Modern Culture

By robbie trosclair, staff writer

The United Houma Nation has an important and unique way of life. The culture they have been developing for hundreds of years has not been forgotten by them and instead has been cleverly adapted to and retaught in ways that match modern times.

Areas like traditional jewelry, basket weaving, fishing and even education are all modern issues that are constantly being reshaped and retaught to the younger generation.

“Children become the leaders”, says Janie Luster, who’s family weaves baskets and makes traditional jewelry.

According to former chief Brenda Dardar Robichaux, an important part of modern culture is the education of the UHN youth. This is done partially through summer enrichment camps.

These camps teach both Native American history and other subjects together like learning math through beadwork and science through studying indigienous plants and their uses.

For the older kids, camps offer leadership training. Members form a mock tribal council and come up with solutions for modern issues. One particular camp, the issue was the relocation of Jean Charles Island.

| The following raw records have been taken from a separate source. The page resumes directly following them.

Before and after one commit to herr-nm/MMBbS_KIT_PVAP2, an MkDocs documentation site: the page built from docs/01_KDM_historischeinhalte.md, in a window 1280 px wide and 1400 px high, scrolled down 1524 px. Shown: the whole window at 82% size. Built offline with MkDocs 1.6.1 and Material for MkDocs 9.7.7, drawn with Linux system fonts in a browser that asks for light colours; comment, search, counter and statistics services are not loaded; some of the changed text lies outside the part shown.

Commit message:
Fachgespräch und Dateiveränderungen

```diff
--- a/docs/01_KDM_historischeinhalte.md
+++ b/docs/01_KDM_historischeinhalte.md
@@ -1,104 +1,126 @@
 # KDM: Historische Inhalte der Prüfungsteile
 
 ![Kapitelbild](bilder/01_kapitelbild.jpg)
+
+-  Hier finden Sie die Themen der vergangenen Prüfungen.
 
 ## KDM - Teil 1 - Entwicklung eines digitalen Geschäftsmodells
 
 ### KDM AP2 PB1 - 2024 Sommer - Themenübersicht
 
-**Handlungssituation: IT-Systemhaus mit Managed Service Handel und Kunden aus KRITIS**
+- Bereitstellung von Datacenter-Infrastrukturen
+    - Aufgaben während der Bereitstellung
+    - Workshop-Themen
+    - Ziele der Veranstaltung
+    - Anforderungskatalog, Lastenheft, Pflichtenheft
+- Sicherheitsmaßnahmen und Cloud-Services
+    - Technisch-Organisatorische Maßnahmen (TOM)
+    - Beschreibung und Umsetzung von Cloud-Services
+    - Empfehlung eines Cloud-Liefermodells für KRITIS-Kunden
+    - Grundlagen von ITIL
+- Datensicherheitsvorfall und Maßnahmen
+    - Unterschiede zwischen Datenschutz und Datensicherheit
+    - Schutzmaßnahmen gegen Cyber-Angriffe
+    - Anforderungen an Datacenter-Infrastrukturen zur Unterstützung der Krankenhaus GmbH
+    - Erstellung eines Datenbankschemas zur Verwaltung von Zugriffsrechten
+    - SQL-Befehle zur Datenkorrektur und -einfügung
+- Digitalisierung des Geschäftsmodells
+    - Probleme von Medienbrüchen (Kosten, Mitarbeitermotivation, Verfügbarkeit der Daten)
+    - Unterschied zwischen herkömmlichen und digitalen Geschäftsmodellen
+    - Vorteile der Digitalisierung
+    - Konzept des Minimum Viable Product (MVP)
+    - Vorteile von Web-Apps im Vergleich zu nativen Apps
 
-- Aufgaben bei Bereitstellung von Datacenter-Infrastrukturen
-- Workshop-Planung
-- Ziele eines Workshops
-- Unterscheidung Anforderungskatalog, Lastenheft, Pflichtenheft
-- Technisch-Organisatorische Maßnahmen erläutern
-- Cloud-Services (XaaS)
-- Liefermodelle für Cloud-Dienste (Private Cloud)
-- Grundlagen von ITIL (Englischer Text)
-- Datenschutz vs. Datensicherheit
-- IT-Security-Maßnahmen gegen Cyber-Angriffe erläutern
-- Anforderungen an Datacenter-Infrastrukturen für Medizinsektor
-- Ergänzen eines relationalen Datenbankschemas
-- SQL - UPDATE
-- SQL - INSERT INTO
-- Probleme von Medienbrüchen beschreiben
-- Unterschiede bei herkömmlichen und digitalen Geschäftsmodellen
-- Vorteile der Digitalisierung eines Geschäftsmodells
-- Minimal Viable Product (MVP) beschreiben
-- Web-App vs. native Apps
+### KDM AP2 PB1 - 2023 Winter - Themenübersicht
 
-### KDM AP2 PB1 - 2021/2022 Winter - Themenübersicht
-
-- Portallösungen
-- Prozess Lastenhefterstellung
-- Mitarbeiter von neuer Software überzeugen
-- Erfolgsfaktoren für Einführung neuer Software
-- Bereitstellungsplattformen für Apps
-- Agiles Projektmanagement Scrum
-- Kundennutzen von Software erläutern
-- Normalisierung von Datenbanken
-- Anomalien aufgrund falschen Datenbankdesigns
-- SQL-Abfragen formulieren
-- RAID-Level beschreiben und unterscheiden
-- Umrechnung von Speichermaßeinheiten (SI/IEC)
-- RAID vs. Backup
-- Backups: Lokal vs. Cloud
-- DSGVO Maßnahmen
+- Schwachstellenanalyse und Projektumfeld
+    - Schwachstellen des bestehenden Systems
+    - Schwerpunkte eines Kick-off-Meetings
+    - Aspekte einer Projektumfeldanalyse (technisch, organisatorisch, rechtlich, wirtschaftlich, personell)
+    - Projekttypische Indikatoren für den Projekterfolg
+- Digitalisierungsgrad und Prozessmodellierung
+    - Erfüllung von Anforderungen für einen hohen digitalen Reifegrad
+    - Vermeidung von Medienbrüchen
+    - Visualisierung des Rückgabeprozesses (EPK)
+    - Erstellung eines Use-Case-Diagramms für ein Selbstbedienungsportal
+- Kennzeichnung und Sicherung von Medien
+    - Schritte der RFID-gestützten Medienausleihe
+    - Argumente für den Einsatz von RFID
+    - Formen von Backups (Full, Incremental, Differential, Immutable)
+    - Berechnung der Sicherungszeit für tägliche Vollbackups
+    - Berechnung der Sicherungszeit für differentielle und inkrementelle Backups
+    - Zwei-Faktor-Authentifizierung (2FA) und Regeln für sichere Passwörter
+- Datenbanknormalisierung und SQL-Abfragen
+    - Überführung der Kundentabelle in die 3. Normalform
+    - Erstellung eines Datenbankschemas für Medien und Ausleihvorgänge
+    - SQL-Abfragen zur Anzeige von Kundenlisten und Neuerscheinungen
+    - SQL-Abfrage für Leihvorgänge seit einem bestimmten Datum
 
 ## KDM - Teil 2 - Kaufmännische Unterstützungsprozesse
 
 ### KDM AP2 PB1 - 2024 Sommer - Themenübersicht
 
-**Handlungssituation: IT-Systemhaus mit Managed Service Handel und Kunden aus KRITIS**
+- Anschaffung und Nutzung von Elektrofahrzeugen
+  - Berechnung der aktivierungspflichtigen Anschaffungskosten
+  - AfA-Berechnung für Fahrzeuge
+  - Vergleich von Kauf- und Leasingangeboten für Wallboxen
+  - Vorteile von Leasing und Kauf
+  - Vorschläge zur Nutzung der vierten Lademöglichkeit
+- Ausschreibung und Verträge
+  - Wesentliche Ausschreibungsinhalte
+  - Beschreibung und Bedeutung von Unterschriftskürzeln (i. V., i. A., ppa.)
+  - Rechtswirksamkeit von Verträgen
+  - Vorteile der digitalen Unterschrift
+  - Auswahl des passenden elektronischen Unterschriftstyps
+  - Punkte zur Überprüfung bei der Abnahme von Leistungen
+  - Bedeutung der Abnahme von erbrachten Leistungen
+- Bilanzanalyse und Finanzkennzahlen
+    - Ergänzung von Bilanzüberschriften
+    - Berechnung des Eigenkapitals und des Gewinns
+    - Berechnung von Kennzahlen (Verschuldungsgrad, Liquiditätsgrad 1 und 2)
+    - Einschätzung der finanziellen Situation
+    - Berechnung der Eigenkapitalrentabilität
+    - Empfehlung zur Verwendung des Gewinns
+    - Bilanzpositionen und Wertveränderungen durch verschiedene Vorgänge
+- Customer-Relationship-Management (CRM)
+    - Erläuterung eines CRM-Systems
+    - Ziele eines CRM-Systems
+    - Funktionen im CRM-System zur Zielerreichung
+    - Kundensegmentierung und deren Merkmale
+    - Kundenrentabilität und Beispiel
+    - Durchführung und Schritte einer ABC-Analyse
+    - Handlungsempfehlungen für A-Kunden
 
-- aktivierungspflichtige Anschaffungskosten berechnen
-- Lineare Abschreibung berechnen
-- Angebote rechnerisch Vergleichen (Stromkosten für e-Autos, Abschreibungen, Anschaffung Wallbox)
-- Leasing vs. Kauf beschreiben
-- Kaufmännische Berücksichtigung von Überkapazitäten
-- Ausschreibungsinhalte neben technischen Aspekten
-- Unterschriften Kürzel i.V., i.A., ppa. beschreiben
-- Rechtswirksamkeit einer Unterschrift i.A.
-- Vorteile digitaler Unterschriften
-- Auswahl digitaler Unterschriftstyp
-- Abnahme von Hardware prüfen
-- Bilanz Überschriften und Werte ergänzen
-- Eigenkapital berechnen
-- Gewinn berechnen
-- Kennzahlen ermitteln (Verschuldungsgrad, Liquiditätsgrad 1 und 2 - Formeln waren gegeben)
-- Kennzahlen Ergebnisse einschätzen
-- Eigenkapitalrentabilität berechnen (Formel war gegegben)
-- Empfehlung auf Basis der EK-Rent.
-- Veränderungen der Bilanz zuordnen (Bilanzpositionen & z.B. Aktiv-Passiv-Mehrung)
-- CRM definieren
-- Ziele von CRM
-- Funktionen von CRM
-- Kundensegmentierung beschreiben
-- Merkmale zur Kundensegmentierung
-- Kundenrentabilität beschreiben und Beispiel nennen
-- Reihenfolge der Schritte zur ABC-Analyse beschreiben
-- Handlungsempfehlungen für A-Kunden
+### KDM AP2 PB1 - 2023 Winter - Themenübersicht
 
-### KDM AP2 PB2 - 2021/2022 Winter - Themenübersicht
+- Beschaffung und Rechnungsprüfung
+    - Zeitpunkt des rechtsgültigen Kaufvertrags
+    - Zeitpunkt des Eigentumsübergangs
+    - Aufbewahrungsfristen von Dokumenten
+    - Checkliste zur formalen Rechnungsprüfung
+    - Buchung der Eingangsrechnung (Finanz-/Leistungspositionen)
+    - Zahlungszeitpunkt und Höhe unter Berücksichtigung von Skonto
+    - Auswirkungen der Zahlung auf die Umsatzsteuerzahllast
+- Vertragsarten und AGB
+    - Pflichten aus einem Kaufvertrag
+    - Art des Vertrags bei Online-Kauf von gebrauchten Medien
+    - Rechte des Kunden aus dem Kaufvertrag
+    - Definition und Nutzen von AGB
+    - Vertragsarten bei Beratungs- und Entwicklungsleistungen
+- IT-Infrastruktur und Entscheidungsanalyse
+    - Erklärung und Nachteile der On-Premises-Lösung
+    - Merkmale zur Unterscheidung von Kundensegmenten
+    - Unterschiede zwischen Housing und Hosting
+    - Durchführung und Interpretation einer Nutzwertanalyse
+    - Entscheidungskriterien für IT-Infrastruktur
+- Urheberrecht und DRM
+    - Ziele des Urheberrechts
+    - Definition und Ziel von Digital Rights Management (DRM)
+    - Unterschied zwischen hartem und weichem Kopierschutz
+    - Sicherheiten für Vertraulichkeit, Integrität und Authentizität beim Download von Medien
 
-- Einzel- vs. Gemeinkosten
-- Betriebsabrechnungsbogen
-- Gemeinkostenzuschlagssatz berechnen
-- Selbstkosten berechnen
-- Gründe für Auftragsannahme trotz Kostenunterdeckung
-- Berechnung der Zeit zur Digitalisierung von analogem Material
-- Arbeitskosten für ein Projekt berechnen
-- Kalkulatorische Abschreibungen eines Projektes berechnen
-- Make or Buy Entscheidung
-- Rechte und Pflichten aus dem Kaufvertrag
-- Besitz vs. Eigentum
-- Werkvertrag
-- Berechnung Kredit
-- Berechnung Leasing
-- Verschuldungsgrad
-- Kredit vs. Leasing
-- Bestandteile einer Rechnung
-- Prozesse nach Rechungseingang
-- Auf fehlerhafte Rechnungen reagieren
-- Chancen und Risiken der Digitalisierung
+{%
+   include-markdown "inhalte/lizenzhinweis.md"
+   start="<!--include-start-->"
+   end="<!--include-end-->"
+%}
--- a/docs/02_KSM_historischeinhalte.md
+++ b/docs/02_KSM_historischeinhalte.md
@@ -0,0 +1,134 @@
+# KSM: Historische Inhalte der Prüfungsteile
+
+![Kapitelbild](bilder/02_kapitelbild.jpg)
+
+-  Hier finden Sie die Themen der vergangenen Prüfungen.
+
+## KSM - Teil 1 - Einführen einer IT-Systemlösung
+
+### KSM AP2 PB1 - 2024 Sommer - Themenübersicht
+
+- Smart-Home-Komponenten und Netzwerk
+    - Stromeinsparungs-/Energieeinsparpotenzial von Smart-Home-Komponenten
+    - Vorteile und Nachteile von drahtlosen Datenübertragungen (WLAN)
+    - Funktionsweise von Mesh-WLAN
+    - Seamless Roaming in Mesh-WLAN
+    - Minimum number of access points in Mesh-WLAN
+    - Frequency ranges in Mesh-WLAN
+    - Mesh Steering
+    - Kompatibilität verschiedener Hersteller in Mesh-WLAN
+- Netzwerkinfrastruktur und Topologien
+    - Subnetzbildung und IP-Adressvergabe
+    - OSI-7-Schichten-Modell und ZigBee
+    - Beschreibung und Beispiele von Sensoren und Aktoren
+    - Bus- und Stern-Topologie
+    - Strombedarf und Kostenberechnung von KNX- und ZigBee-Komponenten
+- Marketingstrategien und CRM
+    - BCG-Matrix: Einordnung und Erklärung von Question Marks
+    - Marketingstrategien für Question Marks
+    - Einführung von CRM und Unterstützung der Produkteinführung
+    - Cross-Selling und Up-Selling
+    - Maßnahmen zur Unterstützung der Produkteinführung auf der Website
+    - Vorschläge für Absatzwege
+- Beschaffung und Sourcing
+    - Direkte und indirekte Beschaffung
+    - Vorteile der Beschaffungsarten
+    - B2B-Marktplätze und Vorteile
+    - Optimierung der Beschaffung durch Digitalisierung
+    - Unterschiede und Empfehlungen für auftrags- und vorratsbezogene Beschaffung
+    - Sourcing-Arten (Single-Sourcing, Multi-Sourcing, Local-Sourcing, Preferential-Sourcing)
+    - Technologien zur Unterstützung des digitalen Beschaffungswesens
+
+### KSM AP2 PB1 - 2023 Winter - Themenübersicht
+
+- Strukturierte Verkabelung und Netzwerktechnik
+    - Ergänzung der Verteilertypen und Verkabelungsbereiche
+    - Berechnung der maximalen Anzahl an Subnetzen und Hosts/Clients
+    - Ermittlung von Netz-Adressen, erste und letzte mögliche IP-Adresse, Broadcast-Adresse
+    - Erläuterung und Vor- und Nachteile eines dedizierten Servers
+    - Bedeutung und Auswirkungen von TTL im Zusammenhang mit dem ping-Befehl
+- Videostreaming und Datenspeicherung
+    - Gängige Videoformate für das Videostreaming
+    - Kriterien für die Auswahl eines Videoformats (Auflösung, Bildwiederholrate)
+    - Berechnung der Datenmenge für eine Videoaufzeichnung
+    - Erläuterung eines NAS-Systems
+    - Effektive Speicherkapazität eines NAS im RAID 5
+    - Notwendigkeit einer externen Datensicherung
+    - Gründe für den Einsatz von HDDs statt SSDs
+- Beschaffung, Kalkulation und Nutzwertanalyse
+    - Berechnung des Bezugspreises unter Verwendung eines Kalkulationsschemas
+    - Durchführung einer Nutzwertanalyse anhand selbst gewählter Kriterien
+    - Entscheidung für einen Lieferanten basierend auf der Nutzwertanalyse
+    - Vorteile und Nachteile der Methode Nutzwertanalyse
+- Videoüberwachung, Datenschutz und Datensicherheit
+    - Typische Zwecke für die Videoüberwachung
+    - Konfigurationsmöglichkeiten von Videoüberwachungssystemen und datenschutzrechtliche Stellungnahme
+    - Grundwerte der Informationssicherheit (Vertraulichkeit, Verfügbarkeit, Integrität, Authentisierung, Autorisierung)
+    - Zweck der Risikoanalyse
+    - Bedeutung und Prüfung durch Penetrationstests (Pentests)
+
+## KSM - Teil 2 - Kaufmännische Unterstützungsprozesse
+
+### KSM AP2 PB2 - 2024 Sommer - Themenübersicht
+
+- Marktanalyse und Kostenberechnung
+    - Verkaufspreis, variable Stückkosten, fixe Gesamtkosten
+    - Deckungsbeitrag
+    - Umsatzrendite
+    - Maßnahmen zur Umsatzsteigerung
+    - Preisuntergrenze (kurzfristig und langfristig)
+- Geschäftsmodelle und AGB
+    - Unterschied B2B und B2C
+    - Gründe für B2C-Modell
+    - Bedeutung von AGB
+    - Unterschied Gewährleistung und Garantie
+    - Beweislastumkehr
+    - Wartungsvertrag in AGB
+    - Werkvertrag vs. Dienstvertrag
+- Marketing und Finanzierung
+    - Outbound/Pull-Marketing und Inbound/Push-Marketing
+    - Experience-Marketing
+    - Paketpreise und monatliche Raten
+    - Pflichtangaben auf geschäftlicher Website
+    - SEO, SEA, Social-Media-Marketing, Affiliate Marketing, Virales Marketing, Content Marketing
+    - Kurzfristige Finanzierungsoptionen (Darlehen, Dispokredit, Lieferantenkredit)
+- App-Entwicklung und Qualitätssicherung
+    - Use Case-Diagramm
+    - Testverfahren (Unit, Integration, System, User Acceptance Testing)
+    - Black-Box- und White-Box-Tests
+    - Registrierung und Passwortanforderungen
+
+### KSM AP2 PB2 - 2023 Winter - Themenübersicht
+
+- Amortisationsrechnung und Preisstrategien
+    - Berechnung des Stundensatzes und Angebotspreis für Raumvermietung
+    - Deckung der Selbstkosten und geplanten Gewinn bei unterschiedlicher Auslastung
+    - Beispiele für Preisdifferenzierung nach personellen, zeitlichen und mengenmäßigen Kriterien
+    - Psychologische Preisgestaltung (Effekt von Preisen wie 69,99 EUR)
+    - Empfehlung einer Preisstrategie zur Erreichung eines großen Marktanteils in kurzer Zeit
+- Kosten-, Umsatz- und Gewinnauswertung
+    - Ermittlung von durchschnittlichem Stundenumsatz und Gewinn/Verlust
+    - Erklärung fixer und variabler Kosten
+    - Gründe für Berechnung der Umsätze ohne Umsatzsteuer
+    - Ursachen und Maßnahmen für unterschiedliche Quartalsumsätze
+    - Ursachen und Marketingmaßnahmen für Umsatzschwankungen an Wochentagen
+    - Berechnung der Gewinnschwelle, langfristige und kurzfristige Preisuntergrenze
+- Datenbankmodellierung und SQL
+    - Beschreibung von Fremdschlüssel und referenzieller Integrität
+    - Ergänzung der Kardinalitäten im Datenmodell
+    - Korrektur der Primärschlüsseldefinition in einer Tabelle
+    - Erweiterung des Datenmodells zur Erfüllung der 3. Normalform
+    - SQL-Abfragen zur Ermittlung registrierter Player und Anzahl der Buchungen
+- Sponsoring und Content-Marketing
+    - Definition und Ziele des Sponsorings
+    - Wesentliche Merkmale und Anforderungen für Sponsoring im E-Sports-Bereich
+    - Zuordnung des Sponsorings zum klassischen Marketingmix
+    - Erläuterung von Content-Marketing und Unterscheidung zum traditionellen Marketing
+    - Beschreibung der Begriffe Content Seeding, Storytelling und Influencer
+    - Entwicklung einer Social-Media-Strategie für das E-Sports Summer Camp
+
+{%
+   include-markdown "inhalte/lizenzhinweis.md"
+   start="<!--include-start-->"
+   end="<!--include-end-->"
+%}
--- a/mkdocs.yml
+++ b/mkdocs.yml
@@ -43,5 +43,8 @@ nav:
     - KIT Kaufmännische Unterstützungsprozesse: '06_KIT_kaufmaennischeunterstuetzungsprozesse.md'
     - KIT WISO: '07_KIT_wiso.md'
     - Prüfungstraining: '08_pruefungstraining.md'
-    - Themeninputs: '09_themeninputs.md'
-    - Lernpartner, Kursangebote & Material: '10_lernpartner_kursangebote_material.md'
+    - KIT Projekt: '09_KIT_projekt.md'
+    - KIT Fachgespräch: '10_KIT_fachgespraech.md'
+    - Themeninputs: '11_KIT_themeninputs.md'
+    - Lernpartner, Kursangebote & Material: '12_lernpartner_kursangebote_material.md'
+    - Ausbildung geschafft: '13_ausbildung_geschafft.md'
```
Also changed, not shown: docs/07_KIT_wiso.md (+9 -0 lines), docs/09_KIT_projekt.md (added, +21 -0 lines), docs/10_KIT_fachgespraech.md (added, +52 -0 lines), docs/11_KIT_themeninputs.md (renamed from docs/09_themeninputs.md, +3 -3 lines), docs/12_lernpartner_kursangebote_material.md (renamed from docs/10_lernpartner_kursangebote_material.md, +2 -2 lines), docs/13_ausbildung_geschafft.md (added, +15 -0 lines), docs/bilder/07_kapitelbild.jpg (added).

In the simulation, the citizens of the island were offered ten million dollars to move without taking anything with them. Robichaux says she was sad they were already familiar with this issue but also said she was almost brought to tears with their attention to the subject.

“They were so passionate about what it meant to lose their community,” Robichaux says.

For older traditions like making a filé, Luster’s mother used to gather the sassafras leaves with her hands as well as crush them down with a mortar and pestle. Now, citizens are using tools like Ninja food processors and flour sifters. Luster says that she has memories of the filé getting everywhere but the NINJA makes things a little easier for cleanup and their lungs.

Using garfish to make jewelry is also something unique to the UHN that has been modernized. Originally, Luster’s mother would take garfish scales and attach them to blue clay from whatever bayou she could pull them from. Luster and her family carry out that tradition, but use a glue gun to help with production.

“We’re still doing this four generations later, my mother, myself, my daughter and their children,” Luster says.

Preparing the garfish is necessary before the jewelry can be made, and Luster has modernized this by using a smoker rather than hanging the fish by a clothesline and using a drum barrel fire.

The scales have allowed her the opportunity to travel to the Smithsonian Museum and France twice.

“Modern ways of doing things are a little easier, yet the same things are being carried on,” Luster says.

Part of modern UHN culture is finding traditions that are almost forgotten and teaching it to the rest of the tribe. One such example is the Houma half hitch basket, which Luster says was lost in the ’40s and was a product that the Houma were the only tribe in the country to make.

It was relearned through a class taught in the ’90s by Richard Conn, the curator of the Denver American Indian Museum. Although the tribe struggled to relearn the technique, Luster was able to teach herself using a manual given to her by Conn. From there, she created her own way of teaching the basket so that the UHN could bring back the basket.

Even fishing, a way of life that goes back thousands of years has been brought into the modern era by the UHN. Robichaux’s father fished for oysters, but now her son farms for them, a much more sustainable alternative.

RJ Molinere, a UHN member who has been fishing his entire life is now sometimes dependent on his son and the map data on the internet as land disappears from coastal erosion.

The most important modern tradition is making sure the next generation is able to continue on the UHN legacy. With older traditions continuing to adapt to the times, the UHN will be able to enjoy thousands of years of prosperity.

“It’s given me my identity,” Bergeron says. “It rounded me, tells me who I am.”